WHAT YOU SHOULD DO
In the listing that follows, count every line with the word "lines" in it and write only the total.

DATA SECTION
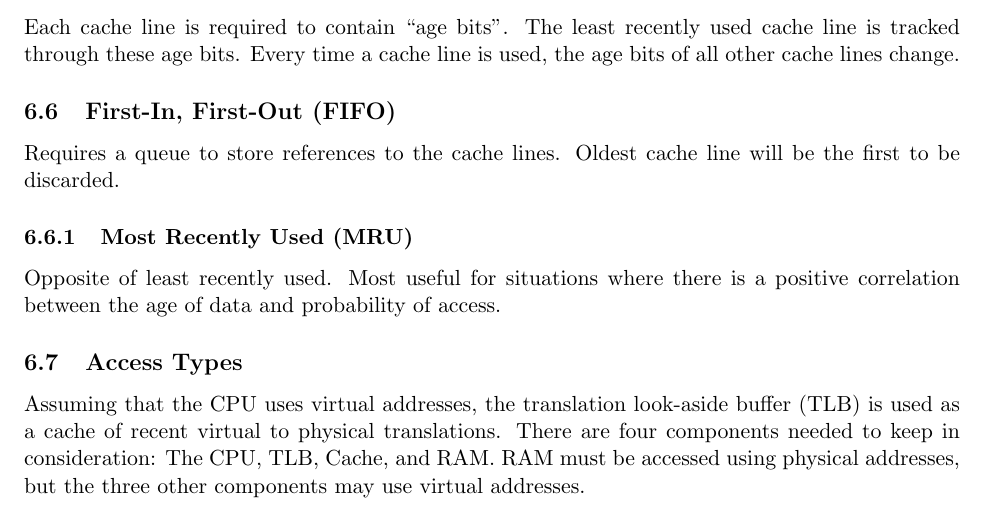
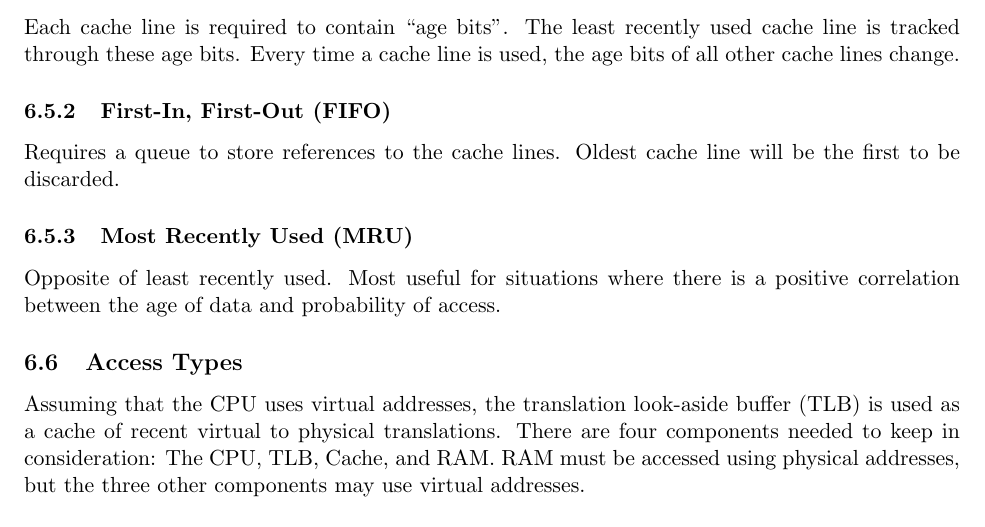
Before and after one commit to DavisCSClub/ECS154A, a LaTeX document (StudyGuide/main.tex): part of page 14 of 17, cut so that both start at the same text. Compiled offline with pdfLaTeX.

Commit message:
Fixed a subsubsection header.

```diff
--- a/StudyGuide/main.tex
+++ b/StudyGuide/main.tex
@@ -702,7 +702,7 @@ It can actually be noted that direct-mapped caching and fully associative cachin
 
 Each cache line is required to contain ``age bits". The least recently used cache line is tracked through these age bits. Every time a cache line is used, the age bits of all other cache lines change.
 
-\subsection{First-In, First-Out (FIFO)}
+\subsubsection{First-In, First-Out (FIFO)}
 
 Requires a queue to store references to the cache lines. Oldest cache line will be the first to be discarded.
 
```
Also changed, not shown: StudyGuide/main.pdf, 1 other file.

RESULT OF THE EXERCISE
2